A US federal appeals court has stayed the execution of a schizophrenic man just hours before he was scheduled to die in Texas by lethal injection.
Scott Panetti, who has suffered from the mental illness for three decades, was set to die for the 1992 shooting of his estranged wife's parents at point blank range.
The Fifth Circuit Court issued the decision, which cannot be appealed, in order "to allow us to fully consider the late arriving and complex legal questions at issue in this matter."
Panetti's lawyers requested more time so that psychiatric evaluation could be conducted to determine their client's criminal liability, an evaluation that they said had not been carried out in seven years.
Panetti won support for his case from the likes of the Mental Health America advocacy organization, psychiatrists, former judges, prosecutors and religious groups.
The case also garnered interest from the European Union, which urged Texas Governor Rick Perry to grant Panetti clemency.
"We believe that today's ruling is the first step in a process which will clearly demonstrate that Mr Panetti is too severely mentally ill to be executed," his lawyers Greg Wiercioch and Kathryn Kase said in a statement.
"Mr Panetti's illness, schizophrenia, was present for years prior to the crime, profoundly affected his trial, and appears to have worsened in recent years," they said.

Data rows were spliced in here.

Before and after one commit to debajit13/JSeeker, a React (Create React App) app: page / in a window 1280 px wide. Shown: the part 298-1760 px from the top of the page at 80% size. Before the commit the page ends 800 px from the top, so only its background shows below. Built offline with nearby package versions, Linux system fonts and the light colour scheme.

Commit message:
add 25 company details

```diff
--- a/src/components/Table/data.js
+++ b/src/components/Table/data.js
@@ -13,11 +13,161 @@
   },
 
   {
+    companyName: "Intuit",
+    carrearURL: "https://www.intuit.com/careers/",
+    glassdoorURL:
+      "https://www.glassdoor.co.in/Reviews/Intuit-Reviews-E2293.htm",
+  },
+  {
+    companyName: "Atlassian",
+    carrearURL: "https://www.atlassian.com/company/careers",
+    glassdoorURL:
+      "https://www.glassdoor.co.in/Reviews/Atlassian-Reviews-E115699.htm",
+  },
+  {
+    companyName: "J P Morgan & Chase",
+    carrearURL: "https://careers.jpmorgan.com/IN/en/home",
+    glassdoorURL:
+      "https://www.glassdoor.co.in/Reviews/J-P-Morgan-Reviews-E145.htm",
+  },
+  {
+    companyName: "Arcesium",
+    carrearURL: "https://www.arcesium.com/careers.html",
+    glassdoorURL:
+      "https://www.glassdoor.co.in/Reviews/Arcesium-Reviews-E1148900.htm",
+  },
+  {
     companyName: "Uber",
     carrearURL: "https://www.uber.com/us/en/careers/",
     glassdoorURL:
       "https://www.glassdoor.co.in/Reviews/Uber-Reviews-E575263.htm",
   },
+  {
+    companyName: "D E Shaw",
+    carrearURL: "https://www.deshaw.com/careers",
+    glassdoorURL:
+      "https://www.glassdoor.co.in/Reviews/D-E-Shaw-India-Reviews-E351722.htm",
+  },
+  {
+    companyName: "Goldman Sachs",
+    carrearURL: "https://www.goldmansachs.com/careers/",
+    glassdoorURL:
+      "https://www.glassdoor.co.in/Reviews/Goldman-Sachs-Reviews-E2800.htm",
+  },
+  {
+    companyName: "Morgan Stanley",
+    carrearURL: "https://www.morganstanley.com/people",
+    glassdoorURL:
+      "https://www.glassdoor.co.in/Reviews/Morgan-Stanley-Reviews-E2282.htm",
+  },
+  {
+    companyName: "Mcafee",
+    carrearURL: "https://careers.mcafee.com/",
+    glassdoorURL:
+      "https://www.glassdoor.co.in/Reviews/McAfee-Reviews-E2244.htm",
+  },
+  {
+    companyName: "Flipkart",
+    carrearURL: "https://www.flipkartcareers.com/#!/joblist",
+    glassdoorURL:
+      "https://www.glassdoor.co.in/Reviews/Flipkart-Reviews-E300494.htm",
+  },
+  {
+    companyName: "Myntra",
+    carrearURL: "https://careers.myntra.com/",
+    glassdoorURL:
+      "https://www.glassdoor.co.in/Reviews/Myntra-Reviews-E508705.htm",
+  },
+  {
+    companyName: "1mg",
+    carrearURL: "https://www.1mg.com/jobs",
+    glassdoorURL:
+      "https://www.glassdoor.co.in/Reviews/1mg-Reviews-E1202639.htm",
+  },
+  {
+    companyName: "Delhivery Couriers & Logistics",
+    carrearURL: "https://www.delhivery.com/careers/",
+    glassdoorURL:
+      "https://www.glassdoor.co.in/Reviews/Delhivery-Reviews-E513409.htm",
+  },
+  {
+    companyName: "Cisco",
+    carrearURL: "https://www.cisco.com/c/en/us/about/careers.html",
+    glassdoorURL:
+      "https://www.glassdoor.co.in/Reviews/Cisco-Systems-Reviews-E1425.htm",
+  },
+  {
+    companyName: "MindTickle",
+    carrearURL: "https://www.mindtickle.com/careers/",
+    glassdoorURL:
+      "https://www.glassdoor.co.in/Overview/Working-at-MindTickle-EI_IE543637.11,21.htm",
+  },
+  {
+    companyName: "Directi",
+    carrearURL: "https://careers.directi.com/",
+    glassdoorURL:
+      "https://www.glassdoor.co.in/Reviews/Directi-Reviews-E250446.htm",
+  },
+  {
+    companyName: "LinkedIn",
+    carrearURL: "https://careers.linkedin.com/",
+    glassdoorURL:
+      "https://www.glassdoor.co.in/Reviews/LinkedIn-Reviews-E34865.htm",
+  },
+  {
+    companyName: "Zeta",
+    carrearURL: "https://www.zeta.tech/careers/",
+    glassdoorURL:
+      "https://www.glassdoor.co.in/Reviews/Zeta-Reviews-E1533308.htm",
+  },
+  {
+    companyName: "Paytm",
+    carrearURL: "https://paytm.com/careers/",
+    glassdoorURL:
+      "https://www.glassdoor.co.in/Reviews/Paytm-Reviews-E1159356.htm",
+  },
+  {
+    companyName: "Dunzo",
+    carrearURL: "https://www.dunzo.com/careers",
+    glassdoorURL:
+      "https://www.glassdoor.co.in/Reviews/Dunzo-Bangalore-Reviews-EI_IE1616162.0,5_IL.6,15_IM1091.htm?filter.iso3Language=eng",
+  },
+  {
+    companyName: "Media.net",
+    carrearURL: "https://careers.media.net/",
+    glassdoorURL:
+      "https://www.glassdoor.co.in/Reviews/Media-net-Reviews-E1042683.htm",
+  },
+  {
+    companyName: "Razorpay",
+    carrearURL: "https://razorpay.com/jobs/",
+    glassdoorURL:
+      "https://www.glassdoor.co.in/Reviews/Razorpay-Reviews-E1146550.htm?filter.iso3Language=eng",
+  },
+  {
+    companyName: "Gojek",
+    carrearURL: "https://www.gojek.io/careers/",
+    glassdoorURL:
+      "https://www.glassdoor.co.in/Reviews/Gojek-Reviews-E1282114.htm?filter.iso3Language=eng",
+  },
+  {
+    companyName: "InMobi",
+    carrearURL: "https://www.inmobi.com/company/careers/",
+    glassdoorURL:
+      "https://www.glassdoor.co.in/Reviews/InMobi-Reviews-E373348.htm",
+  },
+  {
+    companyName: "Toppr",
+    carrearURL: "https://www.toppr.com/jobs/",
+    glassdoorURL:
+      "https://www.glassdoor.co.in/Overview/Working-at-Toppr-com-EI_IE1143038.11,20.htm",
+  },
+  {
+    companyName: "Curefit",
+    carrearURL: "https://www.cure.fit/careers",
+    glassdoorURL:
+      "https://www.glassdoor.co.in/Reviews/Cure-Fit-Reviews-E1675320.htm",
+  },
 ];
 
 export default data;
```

At the trial, Panetti acted as his own attorney, wore a cowboy outfit and tried to call the pope, John F. Kennedy and Jesus as witnesses. He was convicted in 1995.
Panetti had been scheduled for execution at 6:00 pm (00H01 Thursday) at the state penitentiary in Huntsville, Texas.
Neither the Supreme Court nor Perry had yet weighed in on the appeal.
The stay was issued by the Fifth Circuit under a statute allowing it to preserve its jurisdiction over the case, and which prohibits appeal to any other body, according to Panetti's defense team.
Panetti has been hospitalized a dozen times for hallucinations and psychotic episodes.
Execution stayed for mentally ill prisoner